* Requirement *
The answer is a number and only a number: how many lines of the data include the string "width"?

* Data shown *
***

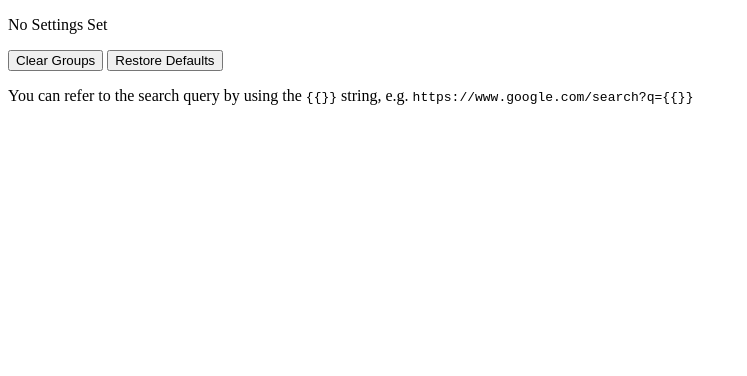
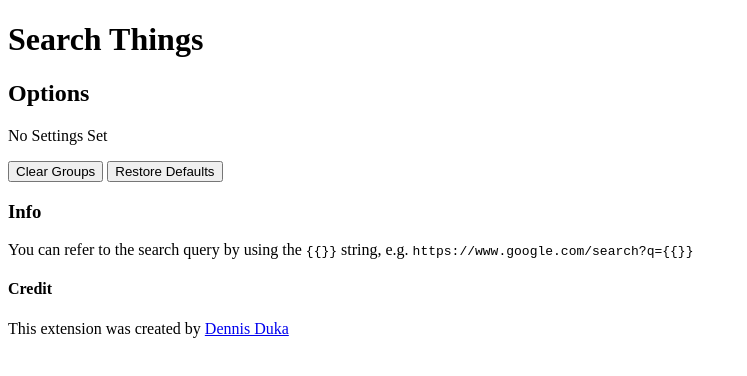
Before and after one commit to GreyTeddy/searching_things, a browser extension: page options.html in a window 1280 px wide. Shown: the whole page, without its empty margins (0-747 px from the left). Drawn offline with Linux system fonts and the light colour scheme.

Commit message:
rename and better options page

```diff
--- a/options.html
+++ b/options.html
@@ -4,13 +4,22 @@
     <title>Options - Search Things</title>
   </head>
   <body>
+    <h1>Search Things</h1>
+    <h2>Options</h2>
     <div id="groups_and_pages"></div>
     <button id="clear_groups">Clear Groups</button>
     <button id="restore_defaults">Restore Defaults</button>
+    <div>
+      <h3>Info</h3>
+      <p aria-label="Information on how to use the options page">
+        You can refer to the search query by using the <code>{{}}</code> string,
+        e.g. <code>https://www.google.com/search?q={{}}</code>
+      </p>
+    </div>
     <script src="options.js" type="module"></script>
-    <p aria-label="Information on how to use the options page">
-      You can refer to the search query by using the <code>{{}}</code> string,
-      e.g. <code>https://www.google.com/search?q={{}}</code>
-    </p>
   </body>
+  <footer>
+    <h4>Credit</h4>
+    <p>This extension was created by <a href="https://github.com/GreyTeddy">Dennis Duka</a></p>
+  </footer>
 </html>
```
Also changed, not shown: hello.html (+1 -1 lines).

***

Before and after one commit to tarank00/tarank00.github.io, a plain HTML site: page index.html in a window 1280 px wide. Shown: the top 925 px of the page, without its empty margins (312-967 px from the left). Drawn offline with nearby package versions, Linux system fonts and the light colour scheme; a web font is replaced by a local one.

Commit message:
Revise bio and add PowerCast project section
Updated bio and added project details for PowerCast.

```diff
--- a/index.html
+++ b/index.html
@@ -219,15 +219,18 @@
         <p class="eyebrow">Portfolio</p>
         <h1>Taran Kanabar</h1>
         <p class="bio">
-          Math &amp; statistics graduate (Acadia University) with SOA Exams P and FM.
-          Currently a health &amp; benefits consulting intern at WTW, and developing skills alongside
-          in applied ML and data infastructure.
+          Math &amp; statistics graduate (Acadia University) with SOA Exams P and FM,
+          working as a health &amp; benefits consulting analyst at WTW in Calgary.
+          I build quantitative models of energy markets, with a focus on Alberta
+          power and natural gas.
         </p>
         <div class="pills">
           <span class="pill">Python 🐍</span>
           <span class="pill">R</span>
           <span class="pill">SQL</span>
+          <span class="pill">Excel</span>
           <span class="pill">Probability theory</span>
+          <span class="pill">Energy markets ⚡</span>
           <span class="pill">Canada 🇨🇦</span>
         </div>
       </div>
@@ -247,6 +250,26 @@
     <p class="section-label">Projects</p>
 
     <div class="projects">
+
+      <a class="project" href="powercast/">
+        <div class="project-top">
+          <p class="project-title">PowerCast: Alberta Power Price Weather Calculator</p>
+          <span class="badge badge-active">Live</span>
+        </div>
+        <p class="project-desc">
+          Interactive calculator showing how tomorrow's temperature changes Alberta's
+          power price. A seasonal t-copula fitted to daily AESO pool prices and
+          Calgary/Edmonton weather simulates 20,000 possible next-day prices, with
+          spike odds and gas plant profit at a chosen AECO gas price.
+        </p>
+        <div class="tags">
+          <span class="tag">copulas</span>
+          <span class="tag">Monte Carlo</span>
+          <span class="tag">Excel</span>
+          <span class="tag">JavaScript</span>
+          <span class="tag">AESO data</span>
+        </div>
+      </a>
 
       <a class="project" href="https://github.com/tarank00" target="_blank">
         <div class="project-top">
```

***

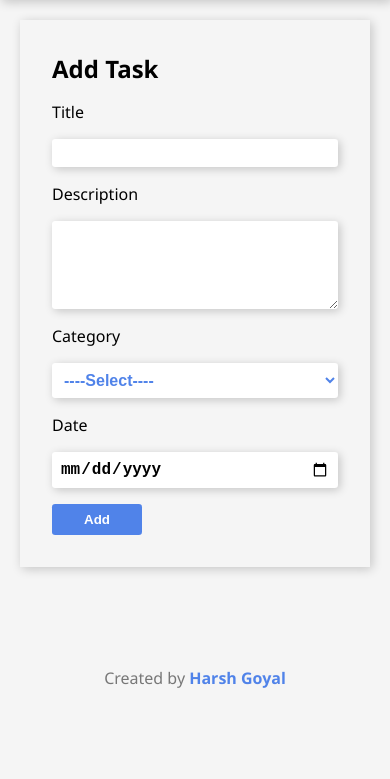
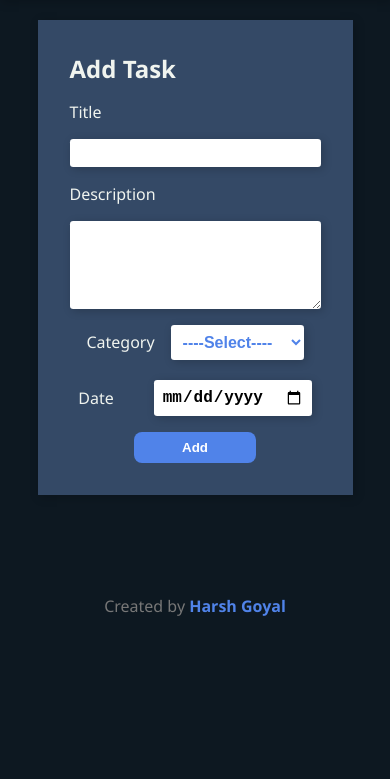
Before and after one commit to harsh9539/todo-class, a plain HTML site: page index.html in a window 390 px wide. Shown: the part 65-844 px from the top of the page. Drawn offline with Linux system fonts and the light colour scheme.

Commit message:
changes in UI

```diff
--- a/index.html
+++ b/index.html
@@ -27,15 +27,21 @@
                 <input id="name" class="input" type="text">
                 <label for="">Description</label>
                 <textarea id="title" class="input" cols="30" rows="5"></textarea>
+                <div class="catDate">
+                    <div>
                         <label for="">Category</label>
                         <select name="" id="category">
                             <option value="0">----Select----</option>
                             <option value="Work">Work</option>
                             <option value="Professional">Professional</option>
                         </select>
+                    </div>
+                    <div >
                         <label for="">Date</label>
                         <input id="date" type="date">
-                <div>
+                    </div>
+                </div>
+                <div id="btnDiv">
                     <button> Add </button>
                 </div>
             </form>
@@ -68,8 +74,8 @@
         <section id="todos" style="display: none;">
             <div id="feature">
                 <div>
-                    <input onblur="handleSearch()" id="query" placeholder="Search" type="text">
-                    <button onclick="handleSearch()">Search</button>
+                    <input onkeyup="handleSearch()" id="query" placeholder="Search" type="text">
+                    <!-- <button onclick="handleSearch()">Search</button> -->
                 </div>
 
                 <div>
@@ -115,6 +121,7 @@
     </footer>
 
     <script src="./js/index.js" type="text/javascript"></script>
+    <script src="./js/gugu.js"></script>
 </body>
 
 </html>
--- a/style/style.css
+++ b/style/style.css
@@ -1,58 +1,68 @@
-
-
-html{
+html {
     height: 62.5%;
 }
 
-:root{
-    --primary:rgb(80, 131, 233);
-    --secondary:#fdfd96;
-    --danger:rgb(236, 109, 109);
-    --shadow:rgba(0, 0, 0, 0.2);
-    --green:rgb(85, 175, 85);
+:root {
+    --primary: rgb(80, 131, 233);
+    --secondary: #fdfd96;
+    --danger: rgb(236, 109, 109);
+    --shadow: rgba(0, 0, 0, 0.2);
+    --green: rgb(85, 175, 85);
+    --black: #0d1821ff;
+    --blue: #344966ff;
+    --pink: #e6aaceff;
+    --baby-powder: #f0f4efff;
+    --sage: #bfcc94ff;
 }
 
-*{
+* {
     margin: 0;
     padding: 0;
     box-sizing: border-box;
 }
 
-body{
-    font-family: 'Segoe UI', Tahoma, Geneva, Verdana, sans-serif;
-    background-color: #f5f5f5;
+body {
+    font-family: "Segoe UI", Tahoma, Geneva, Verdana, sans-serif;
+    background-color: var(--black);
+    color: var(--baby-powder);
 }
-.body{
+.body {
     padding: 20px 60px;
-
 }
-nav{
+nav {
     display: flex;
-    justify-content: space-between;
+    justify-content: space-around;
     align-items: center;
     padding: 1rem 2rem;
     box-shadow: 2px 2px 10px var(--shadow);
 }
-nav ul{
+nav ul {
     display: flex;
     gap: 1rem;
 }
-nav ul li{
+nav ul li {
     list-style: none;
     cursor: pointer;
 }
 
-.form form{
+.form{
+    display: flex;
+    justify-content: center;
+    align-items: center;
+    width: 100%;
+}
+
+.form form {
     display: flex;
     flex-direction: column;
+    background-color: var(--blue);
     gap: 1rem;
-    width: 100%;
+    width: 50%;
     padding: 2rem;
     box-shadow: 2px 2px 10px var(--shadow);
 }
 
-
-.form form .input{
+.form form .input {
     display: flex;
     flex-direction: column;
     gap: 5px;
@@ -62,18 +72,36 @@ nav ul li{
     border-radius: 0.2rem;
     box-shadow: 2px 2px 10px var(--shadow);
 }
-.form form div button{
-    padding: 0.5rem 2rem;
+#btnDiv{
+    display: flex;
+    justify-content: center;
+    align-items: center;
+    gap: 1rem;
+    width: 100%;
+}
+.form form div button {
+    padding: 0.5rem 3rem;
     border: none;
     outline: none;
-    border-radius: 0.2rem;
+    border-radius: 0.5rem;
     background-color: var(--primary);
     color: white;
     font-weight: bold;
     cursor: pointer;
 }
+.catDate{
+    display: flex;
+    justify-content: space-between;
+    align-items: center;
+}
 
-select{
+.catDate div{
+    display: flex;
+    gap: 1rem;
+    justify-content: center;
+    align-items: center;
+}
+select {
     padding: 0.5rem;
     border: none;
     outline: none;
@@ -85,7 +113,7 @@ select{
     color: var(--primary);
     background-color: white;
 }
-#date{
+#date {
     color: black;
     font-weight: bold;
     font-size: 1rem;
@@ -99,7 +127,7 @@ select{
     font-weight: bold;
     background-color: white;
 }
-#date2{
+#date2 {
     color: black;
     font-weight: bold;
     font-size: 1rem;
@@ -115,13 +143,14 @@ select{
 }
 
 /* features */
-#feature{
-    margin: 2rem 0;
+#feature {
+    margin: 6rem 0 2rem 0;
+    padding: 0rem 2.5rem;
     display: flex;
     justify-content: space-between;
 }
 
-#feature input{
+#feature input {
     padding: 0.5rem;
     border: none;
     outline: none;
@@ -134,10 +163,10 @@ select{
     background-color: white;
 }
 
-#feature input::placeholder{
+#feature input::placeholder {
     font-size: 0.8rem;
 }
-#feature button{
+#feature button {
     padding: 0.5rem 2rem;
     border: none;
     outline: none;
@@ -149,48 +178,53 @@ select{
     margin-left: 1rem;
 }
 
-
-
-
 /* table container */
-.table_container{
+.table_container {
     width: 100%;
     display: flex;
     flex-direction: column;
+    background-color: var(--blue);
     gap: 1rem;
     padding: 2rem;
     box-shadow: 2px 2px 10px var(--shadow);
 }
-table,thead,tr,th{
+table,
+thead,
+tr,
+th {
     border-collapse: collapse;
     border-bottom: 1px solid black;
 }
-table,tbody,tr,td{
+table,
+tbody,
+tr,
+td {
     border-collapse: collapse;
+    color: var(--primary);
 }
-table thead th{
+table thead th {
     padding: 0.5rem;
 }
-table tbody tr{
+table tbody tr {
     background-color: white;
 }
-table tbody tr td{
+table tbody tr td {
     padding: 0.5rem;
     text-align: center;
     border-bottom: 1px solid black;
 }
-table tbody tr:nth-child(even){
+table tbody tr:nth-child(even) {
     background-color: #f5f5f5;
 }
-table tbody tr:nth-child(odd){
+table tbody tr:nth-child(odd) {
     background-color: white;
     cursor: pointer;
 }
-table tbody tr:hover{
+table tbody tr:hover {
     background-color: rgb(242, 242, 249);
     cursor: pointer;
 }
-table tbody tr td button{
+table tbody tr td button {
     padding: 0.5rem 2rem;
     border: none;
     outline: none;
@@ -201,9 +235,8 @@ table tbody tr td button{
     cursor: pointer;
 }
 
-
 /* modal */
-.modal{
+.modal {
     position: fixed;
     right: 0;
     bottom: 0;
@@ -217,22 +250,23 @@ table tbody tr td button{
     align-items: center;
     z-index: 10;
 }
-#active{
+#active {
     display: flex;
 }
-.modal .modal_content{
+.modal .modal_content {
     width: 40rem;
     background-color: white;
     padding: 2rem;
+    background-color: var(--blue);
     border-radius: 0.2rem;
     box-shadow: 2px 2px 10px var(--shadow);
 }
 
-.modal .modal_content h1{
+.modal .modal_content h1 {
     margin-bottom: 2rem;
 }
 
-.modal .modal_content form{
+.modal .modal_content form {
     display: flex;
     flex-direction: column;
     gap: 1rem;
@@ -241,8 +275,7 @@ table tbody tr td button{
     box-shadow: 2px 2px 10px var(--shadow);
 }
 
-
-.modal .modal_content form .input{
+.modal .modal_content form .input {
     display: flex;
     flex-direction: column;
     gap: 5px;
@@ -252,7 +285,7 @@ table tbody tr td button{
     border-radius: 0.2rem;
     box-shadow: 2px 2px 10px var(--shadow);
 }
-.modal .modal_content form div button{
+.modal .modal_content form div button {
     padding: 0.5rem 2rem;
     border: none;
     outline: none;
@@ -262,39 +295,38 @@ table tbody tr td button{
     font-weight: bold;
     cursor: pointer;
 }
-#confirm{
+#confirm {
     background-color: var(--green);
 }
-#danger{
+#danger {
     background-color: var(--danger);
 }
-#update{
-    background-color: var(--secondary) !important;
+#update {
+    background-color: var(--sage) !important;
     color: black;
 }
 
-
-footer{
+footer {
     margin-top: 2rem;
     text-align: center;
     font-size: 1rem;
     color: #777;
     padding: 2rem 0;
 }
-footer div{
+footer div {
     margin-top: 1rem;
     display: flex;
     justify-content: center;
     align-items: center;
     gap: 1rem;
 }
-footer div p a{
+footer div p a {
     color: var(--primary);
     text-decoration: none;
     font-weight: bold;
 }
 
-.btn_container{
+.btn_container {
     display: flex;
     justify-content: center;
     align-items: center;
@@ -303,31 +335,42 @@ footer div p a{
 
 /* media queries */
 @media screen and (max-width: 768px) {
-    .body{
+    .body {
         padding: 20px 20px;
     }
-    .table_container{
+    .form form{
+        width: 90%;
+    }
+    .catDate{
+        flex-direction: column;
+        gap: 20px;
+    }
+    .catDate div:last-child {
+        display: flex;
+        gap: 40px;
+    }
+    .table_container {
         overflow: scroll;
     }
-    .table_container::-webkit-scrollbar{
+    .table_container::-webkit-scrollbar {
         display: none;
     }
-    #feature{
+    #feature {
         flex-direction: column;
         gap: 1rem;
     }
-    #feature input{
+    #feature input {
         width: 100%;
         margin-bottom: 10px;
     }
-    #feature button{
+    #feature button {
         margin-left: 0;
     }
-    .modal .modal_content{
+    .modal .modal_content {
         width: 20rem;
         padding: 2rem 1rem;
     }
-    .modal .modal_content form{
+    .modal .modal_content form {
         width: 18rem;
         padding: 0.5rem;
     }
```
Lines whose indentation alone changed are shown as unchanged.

***

* Response box *
11